Local Government Action to Promote Sustainability

By James H. Svara
Washington, DC (February 1, 2011)- The 2010 survey, the first of its kind, undertaken by ICMA in cooperation with the Alliance for Innovation and supported by the Global Institute on Sustainability at Arizona State University (ASU), measures how and to what extent local governments are acting to promote sustainability. Classic definitions of sustainability have focused on the three E’s: environment, economy and social equity. This view of sustainability is based on the goal of promoting community economic change that enhances environmental quality and benefits all segments of society.

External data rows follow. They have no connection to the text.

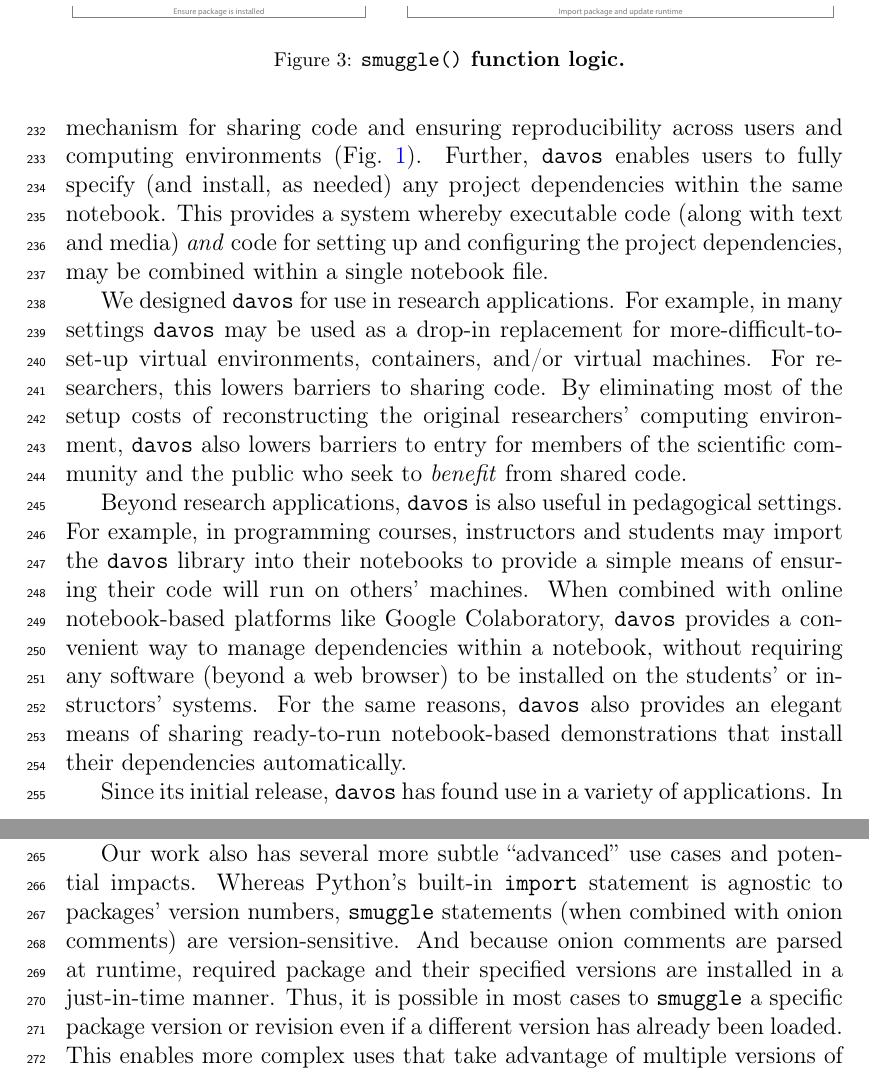
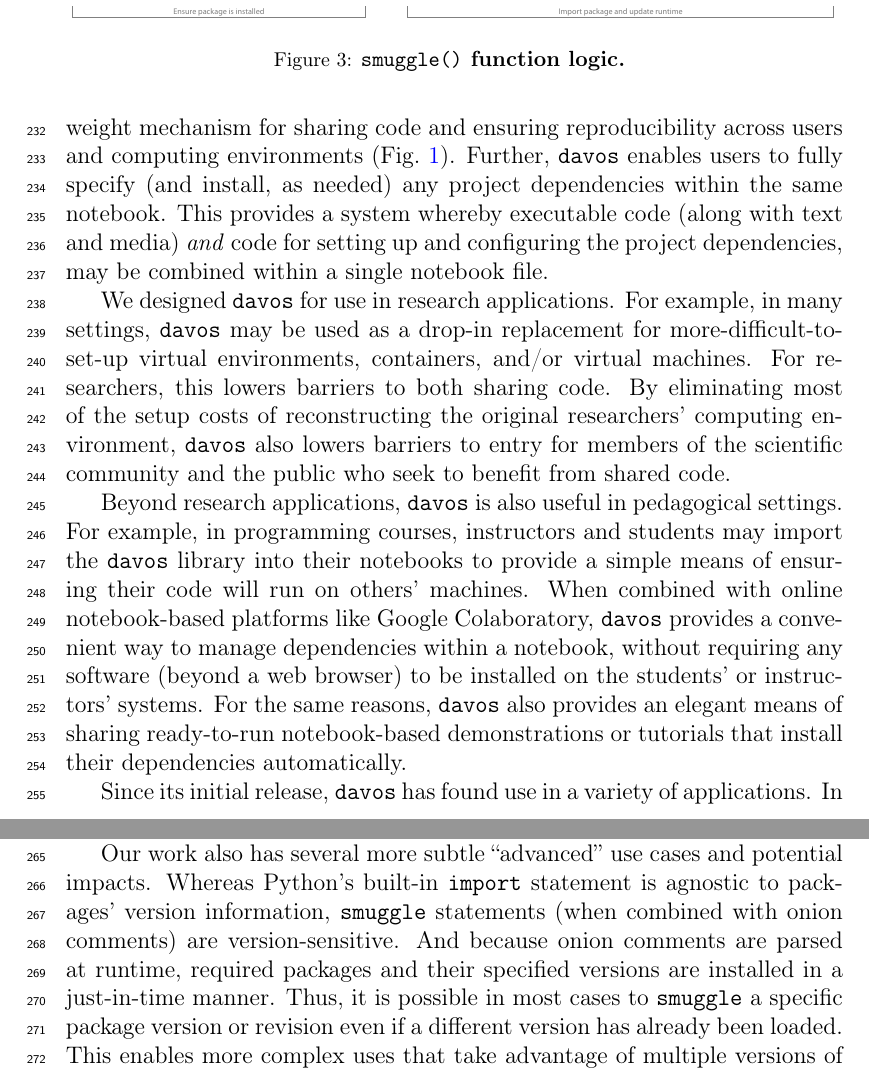
Before and after one commit to ContextLab/davos, a LaTeX paper (paper/main.tex): two parts of pages 11 and 12 of 13, joined at a grey line, cut so that both start at the same text. Compiled offline with pdfLaTeX.

Commit message:
fixes and cleanup in impact section

```diff
--- a/paper/main.tex
+++ b/paper/main.tex
@@ -382,7 +382,7 @@ The call to the \texttt{smuggle()} function then carries out \texttt{davos}'s ce
 
 Like virtual environments, containers, and virtual machines, the
 \texttt{davos} library (when used in conjunction with Jupyter
-notebooks) provides a lightweight mechanism for sharing code and
+notebooks) provides a light\-weight mechanism for sharing code and
 ensuring reproducibility across users and computing environments
 (Fig.~\ref{fig:code-sharing}). Further, \texttt{davos} enables users
 to fully specify (and install, as needed) any project dependencies
@@ -392,13 +392,13 @@ configuring the project dependencies, may be combined within a single
 notebook file.
 
 We designed \texttt{davos} for use in research applications. For
-example, in many settings \texttt{davos} may be used as a drop-in
+example, in many settings, \texttt{davos} may be used as a drop-in
 replacement for more-difficult-to-set-up virtual environments,
 containers, and/or virtual machines. For researchers, this lowers
-barriers to sharing code. By eliminating most of the setup costs
+barriers to both sharing code. By eliminating most of the setup costs
 of reconstructing the original researchers' computing environment,
 \texttt{davos} also lowers barriers to entry for members of
-the scientific community and the public who seek to \textit{benefit}
+the scientific community and the public who seek to benefit
 from shared code.
 
 Beyond research applications, \texttt{davos} is also useful in
@@ -411,7 +411,7 @@ convenient way to manage dependencies within a notebook, without
 requiring any software (beyond a web browser) to be installed on the
 students' or instructors' systems. For the same reasons,
 \texttt{davos} also provides an elegant means of sharing ready-to-run
-notebook-based demonstrations that install their dependencies
+notebook-based demonstrations or tutorials that install their dependencies
 automatically.
 
 Since its initial release, \texttt{davos} has found use in a variety
@@ -429,9 +429,9 @@ installs dependencies automatically.
 
 Our work also has several more subtle ``advanced'' use cases and
 potential impacts. Whereas Python's built-in \texttt{import}
-statement is agnostic to packages' version numbers, \texttt{smuggle}
+statement is agnostic to packages' version information, \texttt{smuggle}
 statements (when combined with onion comments) are version-sensitive.
-And because onion comments are parsed at runtime, required package and
+And because onion comments are parsed at runtime, required packages and
 their specified versions are installed in a just-in-time manner. Thus, it is possible
 in most cases to \texttt{smuggle} a specific package version or revision even if
 a different version has already been loaded. This enables more complex uses
```
Also changed, not shown: paper/main.pdf.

Over 2100 local governments indicated whether they had adopted each of 109 specific actions. These can be grouped into twelve major activity areas. These areas and the percent of actions being implemented by local governments in each are the following: greenhouse gas reduction & air quality, water quality, recycling, energy use in transportation & exterior lighting, reducing building energy use, alternative energy generation, workplace alternatives to reduce commuting, transportation improvements, building & land use regulations, land conservation and development rights, social inclusion, local production & green purchasing.
Eight local governments in ten are utilizing less than 30 percent of the possible action. Most local governments are becoming active in sustainability, but most governments are involved at a relatively low level and most of the possible sustainability actions are not being widely utilized. Recycling and protecting water quality are the two most common areas of action. Only 15% of the cities that responded have signed the U.S. Conference of Mayors Climate Protection Agreement, and only 10% of all local governments have joined the Cities for Climate Protection (CCP) campaign of ICLEI.
It appears that American local governments are still in the early stage of adopting sustainability actions with most local governments closer to the lower end of the spectrum rather than in the middle. This pattern is puzzling in the sense that sustainability is not a new idea, but it may be understandable because of the relative newness of sustainability as a challenge that local governments are taking on beyond the traditional and mandated activities they have been doing for some time.
Related Resource:
Local Government Action to Promote Sustainability
Policy Action Document